Everyone seems to measure engagement metrics for their websites, but hardly anyone takes a closer look at website performance. While a couple of years ago the mantra for websites was “content is king”, there has been a paradigm shift towards “performance is king”. According to research carried out by Google, half of all website visitors immediately leave your page if loading takes more than three seconds. But not only do high performing websites bring in more visitors, they also achieve higher SEO rankings. So what are the main metrics to keep an eye on when it comes to measuring your website’s performance? Here’s our attempt at a comprehensive list.
1. Unique Visitors
Pretty straightforward, this metric tells you how many unique users come to visit your site over a given period of time. If this number is going up, it means that your ads are performing well and that you’re offering valuable content for your audience.
2. Page Speed
This is probably THE most important metric when it comes to web performance monitoring. Page speed measures the time it takes from a user to click to fully load a whole page with all its content be it text, video, pictures or literally anything else. The fastest and easiest way to measure your site’s page speed is through Google’s Page Speed Insights.
3. Time to Start Render
Basically, the time to start render is the time it takes for the first clue a user gets that something is happening on a website to appear. This could be something as simple as a background color.
4. First Contentful Paint
The first contentful paint on the other hand, is the time it takes between a user opening your page and the first content type, such as a block of text or an image, appearing in the user’s browser. It’s important to note that the more valuable parts of your website should load first and therefore fast.
5. Bounce Rate
The bounce rate describes the percentage of website visitors who navigate away from your page right after having viewed only one page of your site. A high bounce rate most likely means that you’re either targeting the wrong audience or your content needs improvement.
6. Error Rate
This rate should be closely monitored as a peak might indicate that you’re facing some major issues with your application. Errors can have all kinds of sources and there is no general rule of thumb to prevent them but checking the error rate regularly is definitely a way to start.
7. Conversion Rate
Depending on your marketing funnel, there can be all sorts of conversions you might want to measure. For example, conversions from website visitor to lead, from lead to customer or even from a simple visitor directly to a customer. This metric tells you how effective your landing pages are when it comes to getting users to perform a certain action.

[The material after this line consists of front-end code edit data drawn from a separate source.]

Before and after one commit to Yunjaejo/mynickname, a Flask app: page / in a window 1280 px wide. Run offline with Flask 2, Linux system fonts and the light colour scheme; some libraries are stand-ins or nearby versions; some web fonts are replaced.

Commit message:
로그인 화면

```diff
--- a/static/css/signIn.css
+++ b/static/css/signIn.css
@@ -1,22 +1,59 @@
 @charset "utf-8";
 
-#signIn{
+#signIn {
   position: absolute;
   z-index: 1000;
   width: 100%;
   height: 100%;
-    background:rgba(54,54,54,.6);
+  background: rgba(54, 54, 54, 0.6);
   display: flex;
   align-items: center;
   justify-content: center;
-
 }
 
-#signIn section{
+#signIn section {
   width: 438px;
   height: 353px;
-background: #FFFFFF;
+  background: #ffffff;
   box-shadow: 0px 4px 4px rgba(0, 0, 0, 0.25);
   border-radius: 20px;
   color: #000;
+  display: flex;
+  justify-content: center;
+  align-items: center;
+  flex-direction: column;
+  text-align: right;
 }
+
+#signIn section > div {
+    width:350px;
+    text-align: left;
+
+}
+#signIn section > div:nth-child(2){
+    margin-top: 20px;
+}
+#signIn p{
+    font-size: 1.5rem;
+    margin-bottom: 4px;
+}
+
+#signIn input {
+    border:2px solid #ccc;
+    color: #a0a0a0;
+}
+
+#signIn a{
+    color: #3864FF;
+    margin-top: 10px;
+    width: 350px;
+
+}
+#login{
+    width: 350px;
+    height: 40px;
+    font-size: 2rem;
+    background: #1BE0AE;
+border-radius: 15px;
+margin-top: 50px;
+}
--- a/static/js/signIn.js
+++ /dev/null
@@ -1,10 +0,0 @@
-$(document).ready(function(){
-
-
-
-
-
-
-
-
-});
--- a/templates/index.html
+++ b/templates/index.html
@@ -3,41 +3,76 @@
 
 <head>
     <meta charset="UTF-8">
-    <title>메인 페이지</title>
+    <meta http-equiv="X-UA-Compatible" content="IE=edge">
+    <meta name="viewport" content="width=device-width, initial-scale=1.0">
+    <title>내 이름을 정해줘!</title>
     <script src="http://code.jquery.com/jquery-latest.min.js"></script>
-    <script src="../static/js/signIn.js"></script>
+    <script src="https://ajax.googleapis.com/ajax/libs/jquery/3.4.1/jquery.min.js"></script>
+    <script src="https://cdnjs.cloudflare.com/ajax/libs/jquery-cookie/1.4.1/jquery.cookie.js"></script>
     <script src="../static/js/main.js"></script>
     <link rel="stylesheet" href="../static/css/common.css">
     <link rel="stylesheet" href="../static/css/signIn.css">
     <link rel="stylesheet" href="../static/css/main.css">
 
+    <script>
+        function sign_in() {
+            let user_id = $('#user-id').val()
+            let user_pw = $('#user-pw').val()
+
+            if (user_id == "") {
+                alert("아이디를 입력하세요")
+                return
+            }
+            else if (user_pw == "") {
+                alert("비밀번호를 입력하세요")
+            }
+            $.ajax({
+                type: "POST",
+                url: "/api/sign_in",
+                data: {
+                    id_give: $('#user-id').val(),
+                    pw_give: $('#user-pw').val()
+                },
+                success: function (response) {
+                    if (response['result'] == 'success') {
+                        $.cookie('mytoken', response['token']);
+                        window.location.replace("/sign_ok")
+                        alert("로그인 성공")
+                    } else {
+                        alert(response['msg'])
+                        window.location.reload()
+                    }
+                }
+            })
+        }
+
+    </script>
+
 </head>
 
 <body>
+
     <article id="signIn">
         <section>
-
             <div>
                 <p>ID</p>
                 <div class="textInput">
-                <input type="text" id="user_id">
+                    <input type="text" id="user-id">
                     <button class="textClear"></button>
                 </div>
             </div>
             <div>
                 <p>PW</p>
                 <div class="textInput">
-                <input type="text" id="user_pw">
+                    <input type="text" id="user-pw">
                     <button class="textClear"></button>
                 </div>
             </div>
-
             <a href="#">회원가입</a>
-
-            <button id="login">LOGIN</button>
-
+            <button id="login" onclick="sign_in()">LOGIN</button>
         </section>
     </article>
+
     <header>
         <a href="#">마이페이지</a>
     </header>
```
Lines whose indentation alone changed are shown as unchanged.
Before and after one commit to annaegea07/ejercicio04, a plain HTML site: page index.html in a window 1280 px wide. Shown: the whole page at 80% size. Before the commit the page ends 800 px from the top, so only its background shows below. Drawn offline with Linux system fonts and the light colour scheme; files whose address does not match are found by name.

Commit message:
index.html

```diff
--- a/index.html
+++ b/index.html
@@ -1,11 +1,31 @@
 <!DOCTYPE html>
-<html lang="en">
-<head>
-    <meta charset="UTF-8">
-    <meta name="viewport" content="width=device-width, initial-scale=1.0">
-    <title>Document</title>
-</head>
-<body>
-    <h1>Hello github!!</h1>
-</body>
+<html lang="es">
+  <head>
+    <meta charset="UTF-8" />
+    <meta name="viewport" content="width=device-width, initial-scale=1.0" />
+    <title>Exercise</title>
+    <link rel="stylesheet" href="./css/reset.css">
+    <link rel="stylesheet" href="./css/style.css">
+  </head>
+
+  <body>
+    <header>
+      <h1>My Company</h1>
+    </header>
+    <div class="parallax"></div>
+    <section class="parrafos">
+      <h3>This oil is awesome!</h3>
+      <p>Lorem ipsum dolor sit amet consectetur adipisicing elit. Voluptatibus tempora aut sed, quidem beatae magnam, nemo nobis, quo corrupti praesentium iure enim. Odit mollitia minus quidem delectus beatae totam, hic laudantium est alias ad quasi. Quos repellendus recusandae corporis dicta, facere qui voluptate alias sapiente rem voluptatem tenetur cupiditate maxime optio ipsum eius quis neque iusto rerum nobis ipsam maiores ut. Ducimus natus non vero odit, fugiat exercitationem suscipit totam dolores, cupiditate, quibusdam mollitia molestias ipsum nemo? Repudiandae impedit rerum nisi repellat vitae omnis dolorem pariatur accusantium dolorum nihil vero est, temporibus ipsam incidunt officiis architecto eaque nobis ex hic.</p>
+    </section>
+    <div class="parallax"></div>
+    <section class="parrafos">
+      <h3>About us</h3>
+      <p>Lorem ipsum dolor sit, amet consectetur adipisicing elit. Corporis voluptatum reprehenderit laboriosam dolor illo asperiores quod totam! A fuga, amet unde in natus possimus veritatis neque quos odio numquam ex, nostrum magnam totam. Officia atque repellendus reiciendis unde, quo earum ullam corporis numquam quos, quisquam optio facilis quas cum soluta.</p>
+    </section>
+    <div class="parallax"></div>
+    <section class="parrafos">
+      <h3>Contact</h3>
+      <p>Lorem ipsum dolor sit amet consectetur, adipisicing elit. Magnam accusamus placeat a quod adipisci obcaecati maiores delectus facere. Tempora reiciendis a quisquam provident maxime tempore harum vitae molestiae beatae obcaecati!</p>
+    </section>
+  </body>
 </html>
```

8. Requests per Second
This performance metric measures how many actions are being performed on your website per second. Every form of interaction with your page is in this case referred to as a request.
9. Peak Response Time
The Peak Response Time, as the name already suggests, measures the longest loading time; thereby offering you an insight into the elements of your web application that are underperforming.